## The problem:
Say how many lines in the records contain the string "dbNode". Nothing but the number should be given.

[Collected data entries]

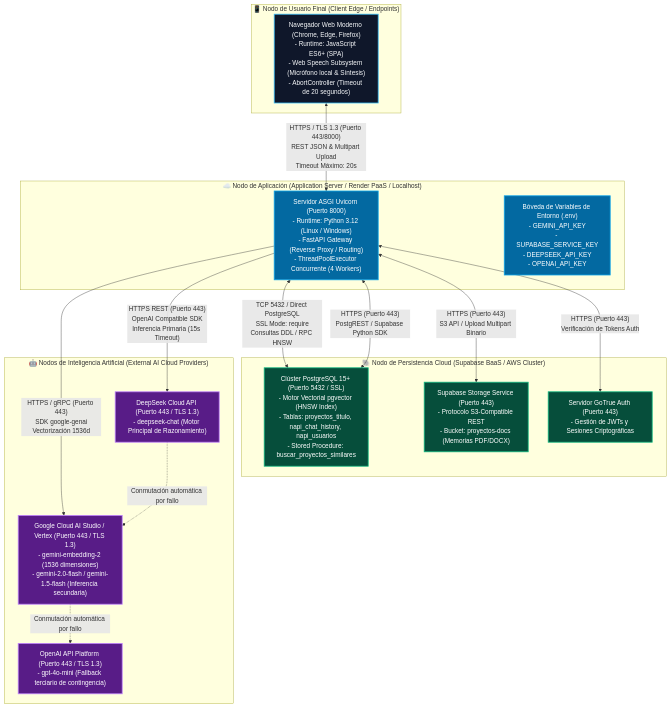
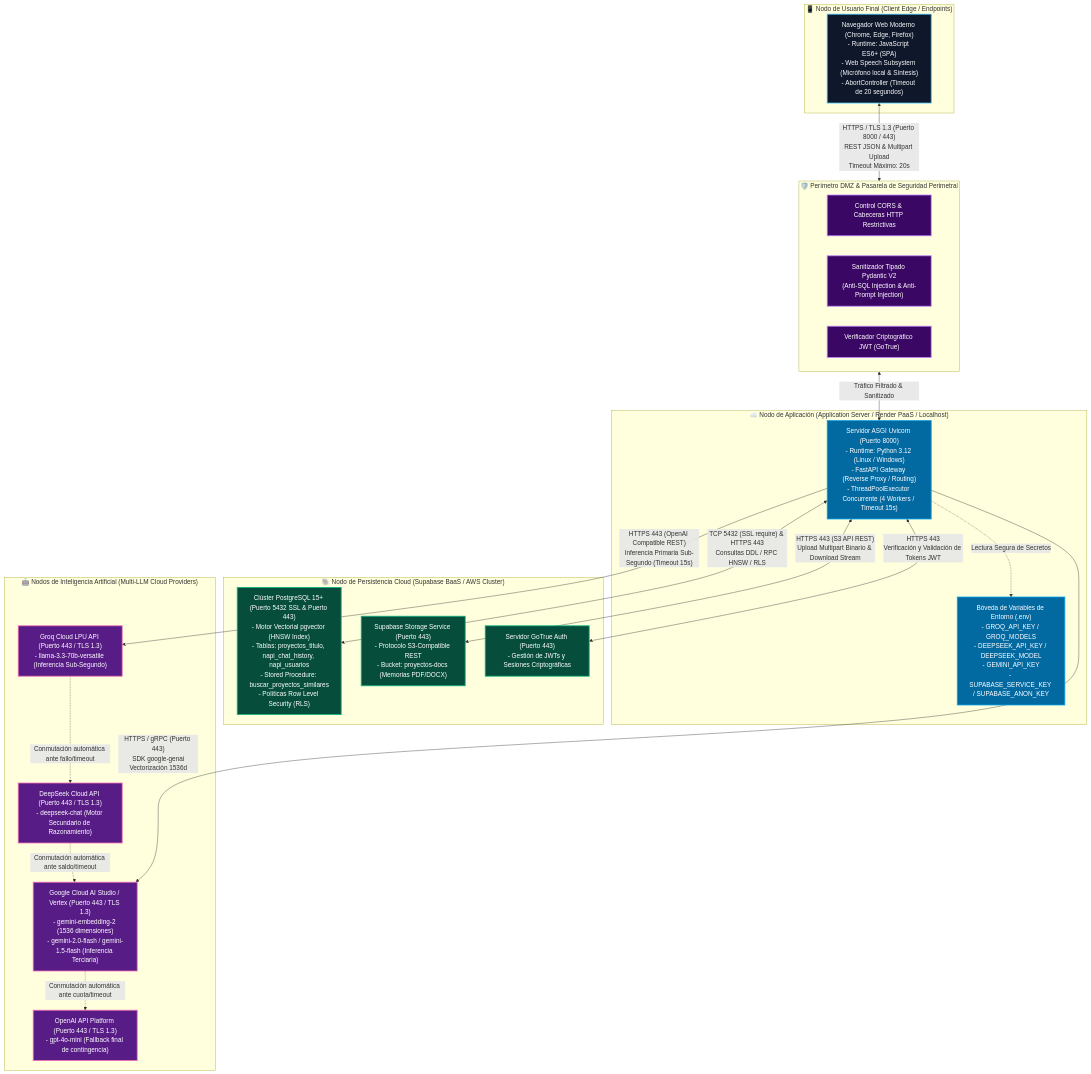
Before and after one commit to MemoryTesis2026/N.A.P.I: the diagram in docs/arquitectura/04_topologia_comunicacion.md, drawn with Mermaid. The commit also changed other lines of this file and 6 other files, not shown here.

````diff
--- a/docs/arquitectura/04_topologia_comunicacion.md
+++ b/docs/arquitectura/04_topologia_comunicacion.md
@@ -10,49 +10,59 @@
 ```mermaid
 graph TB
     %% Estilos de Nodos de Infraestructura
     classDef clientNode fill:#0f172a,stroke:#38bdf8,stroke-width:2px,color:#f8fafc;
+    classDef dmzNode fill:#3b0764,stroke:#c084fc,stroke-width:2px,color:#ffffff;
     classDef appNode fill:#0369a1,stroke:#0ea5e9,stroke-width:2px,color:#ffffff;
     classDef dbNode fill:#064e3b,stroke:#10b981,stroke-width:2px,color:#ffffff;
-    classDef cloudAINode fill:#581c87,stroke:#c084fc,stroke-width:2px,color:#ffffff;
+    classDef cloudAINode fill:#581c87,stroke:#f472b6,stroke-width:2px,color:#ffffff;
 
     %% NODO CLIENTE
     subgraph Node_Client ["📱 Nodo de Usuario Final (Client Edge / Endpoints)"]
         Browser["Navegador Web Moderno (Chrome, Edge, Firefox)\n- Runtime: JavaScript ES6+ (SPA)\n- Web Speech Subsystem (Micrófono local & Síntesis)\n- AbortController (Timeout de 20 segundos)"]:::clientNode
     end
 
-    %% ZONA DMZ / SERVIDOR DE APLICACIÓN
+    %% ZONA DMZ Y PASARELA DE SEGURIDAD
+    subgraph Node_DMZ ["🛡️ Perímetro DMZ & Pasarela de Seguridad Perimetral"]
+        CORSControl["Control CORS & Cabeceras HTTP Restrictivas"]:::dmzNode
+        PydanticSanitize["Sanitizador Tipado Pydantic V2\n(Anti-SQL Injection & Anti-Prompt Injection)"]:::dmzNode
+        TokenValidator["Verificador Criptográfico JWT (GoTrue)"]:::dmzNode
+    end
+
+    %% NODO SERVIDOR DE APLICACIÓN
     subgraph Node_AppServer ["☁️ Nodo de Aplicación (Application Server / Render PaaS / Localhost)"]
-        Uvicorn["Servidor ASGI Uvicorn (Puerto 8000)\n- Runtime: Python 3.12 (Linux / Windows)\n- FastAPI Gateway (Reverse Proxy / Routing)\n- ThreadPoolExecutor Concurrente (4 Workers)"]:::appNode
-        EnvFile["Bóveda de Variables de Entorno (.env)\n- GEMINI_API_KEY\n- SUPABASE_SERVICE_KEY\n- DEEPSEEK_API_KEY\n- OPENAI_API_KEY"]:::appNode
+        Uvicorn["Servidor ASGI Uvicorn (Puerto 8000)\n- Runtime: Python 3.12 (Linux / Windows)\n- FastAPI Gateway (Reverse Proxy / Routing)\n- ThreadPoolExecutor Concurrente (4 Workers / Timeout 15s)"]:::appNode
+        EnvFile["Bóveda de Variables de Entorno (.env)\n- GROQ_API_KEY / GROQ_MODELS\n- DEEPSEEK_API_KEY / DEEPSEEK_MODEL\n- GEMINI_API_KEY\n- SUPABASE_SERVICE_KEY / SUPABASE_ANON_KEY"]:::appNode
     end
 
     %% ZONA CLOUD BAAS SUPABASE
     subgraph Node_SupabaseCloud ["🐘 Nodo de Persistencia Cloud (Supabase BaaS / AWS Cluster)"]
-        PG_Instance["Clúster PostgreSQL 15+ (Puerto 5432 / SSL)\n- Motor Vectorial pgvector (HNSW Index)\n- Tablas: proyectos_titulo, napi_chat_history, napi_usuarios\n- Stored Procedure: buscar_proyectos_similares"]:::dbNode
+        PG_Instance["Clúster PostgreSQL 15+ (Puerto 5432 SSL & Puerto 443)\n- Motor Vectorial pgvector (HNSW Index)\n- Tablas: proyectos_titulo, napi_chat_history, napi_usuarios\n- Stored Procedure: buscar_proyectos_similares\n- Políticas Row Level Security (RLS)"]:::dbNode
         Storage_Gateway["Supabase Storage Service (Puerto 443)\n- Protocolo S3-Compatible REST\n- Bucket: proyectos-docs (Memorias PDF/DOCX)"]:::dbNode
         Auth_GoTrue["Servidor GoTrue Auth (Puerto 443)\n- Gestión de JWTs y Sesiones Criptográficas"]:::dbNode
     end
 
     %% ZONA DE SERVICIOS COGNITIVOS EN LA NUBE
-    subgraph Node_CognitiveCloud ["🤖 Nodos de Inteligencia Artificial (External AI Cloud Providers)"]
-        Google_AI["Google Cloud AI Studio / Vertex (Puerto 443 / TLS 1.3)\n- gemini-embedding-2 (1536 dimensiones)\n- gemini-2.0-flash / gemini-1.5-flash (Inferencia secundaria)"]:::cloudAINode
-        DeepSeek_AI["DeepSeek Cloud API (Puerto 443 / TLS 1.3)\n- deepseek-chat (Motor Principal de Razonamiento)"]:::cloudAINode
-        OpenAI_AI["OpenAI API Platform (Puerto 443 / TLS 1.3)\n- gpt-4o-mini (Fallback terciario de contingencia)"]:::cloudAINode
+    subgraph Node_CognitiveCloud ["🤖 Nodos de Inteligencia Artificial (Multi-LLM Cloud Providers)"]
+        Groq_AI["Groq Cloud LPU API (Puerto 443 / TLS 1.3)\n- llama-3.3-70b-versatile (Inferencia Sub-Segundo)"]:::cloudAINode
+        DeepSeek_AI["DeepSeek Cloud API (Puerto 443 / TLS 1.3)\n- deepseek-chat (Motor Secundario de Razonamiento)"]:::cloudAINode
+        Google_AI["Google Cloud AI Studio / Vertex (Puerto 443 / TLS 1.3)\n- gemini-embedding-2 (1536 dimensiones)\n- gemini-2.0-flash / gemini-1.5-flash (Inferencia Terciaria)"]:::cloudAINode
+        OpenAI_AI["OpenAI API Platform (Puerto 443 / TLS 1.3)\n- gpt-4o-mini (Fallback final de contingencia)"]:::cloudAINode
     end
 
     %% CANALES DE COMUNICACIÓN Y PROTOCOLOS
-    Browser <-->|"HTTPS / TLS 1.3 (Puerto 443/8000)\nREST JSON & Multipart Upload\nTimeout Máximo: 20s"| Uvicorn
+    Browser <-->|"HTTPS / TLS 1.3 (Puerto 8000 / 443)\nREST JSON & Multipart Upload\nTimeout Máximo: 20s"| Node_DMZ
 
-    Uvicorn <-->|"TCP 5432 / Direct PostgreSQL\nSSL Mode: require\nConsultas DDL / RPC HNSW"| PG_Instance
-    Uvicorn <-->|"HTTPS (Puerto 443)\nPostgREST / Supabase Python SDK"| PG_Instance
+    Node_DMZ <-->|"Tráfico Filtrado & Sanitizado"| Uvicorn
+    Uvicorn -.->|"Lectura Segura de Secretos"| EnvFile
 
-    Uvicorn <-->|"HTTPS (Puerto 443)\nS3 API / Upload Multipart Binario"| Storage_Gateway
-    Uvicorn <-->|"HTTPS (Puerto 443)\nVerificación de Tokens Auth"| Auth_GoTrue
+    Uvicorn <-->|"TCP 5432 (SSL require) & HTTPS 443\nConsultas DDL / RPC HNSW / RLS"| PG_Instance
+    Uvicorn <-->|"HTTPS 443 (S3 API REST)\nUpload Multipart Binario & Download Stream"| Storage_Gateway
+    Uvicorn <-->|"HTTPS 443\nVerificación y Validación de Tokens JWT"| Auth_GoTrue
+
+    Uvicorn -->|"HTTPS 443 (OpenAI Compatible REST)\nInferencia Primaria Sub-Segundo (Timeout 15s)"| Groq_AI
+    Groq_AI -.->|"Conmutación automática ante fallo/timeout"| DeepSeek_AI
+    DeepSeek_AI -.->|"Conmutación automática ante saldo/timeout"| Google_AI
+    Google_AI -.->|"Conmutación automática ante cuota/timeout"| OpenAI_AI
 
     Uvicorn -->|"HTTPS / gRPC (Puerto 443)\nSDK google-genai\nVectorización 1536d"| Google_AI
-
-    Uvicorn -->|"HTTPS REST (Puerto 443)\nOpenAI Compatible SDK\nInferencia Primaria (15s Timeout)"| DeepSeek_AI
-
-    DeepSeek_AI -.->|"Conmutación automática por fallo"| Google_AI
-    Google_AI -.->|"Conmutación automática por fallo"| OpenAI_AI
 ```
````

## Solution to this exercise:
5